--- Data extract Enclosed Below ---

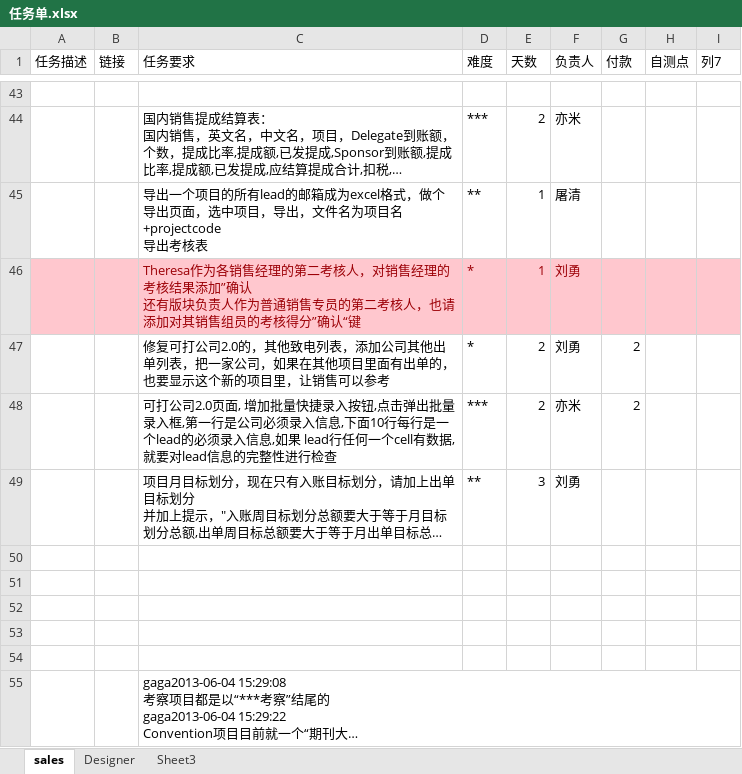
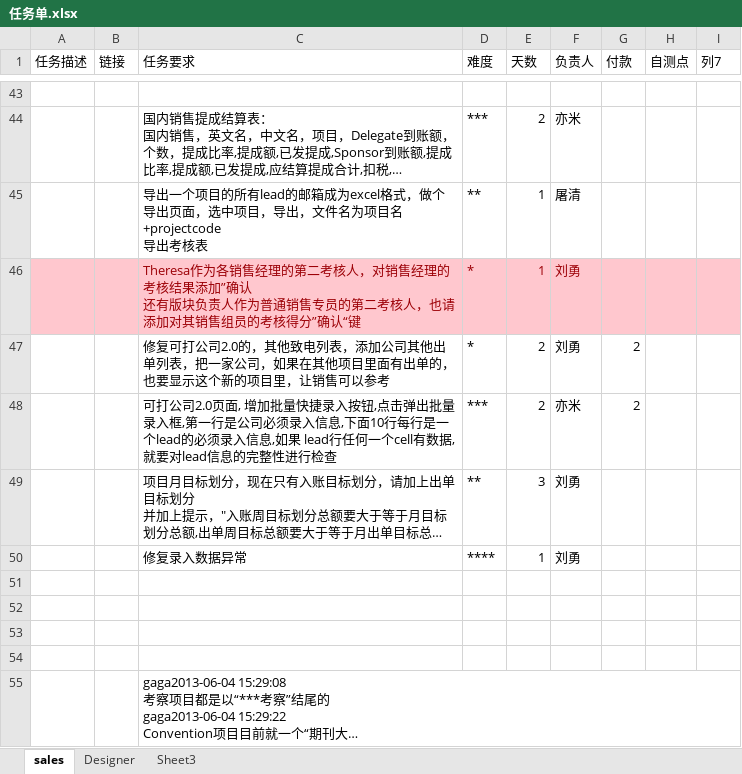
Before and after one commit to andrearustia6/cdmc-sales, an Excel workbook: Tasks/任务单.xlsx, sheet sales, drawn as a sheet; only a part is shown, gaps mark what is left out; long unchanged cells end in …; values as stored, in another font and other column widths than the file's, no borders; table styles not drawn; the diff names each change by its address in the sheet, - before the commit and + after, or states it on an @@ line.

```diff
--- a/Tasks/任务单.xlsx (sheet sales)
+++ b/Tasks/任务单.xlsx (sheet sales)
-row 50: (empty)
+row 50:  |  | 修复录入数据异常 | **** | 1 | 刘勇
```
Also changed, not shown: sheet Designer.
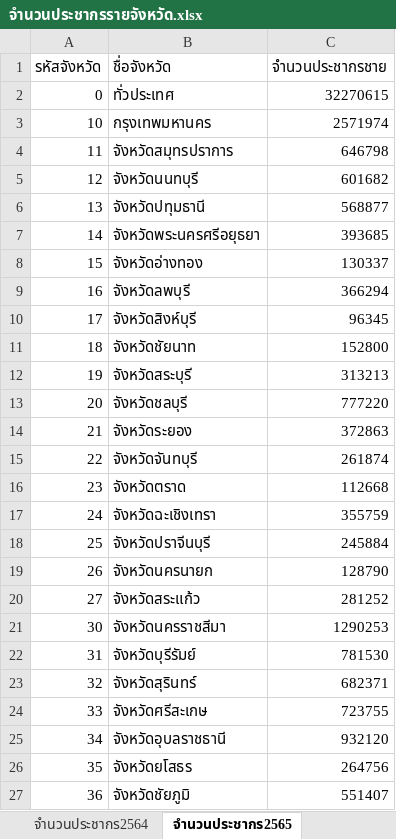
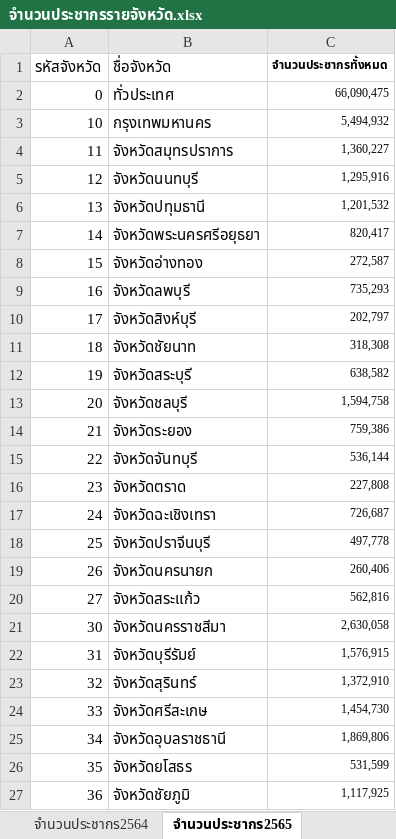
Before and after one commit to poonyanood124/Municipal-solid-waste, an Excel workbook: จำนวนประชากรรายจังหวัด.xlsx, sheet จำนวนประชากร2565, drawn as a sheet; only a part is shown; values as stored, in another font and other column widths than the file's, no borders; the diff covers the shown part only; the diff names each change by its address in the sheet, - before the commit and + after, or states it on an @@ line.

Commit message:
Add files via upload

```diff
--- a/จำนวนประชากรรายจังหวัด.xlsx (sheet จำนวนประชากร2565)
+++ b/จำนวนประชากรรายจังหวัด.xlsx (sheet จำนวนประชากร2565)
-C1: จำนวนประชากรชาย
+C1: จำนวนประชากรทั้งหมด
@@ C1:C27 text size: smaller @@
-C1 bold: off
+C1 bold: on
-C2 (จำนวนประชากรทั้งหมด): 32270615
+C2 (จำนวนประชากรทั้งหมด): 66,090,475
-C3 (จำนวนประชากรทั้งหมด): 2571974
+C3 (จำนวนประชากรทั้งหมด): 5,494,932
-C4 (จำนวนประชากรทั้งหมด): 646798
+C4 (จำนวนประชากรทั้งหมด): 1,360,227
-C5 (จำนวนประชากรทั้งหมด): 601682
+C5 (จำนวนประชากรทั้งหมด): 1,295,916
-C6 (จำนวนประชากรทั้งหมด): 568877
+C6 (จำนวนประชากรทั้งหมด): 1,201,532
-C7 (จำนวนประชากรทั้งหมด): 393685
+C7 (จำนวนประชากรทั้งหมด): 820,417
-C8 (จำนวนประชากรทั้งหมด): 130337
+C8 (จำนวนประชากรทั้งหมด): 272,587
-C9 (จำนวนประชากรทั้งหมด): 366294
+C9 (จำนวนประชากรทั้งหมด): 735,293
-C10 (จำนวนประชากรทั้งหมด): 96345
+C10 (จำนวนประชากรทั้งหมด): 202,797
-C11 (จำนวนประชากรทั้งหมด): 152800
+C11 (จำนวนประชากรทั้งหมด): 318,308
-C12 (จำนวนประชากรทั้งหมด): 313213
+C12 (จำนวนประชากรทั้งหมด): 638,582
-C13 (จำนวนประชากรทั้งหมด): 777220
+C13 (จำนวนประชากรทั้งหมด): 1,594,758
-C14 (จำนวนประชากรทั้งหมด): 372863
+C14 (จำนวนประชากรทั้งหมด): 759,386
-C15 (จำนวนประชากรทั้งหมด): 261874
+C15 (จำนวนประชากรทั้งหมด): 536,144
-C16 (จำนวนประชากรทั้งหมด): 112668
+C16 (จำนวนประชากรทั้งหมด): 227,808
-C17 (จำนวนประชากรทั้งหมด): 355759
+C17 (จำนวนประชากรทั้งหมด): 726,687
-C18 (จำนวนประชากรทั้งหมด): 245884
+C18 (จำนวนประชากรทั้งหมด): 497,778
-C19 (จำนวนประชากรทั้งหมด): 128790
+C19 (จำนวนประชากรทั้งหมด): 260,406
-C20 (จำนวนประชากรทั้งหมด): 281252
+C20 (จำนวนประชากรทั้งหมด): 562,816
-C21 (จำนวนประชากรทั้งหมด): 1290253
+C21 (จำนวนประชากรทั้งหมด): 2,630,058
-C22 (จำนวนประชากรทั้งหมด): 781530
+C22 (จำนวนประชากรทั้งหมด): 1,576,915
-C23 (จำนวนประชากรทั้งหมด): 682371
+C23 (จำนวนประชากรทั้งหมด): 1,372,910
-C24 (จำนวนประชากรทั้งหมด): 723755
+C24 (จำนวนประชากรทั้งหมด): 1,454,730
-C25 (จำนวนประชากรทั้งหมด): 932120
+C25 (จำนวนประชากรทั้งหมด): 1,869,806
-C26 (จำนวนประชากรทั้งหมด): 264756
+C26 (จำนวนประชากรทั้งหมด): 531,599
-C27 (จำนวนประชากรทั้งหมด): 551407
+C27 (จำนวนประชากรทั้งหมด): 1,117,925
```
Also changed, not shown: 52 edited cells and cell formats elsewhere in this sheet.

--- End of Enclosed Data extract ---

What this task involves:
The expected answer is every line in the data above that carries the string "sheet".

Task response:
Before and after one commit to andrearustia6/cdmc-sales, an Excel workbook: Tasks/任务单.xlsx, sheet sales, drawn as a sheet; only a part is shown, gaps mark what is left out; long unchanged cells end in …; values as stored, in another font and other column widths than the file's, no borders; table styles not drawn; the diff names each change by its address in the sheet, - before the commit and + after, or states it on an @@ line.
--- a/Tasks/任务单.xlsx (sheet sales)
+++ b/Tasks/任务单.xlsx (sheet sales)
Also changed, not shown: sheet Designer.
Before and after one commit to poonyanood124/Municipal-solid-waste, an Excel workbook: จำนวนประชากรรายจังหวัด.xlsx, sheet จำนวนประชากร2565, drawn as a sheet; only a part is shown; values as stored, in another font and other column widths than the file's, no borders; the diff covers the shown part only; the diff names each change by its address in the sheet, - before the commit and + after, or states it on an @@ line.
--- a/จำนวนประชากรรายจังหวัด.xlsx (sheet จำนวนประชากร2565)
+++ b/จำนวนประชากรรายจังหวัด.xlsx (sheet จำนวนประชากร2565)
Also changed, not shown: 52 edited cells and cell formats elsewhere in this sheet.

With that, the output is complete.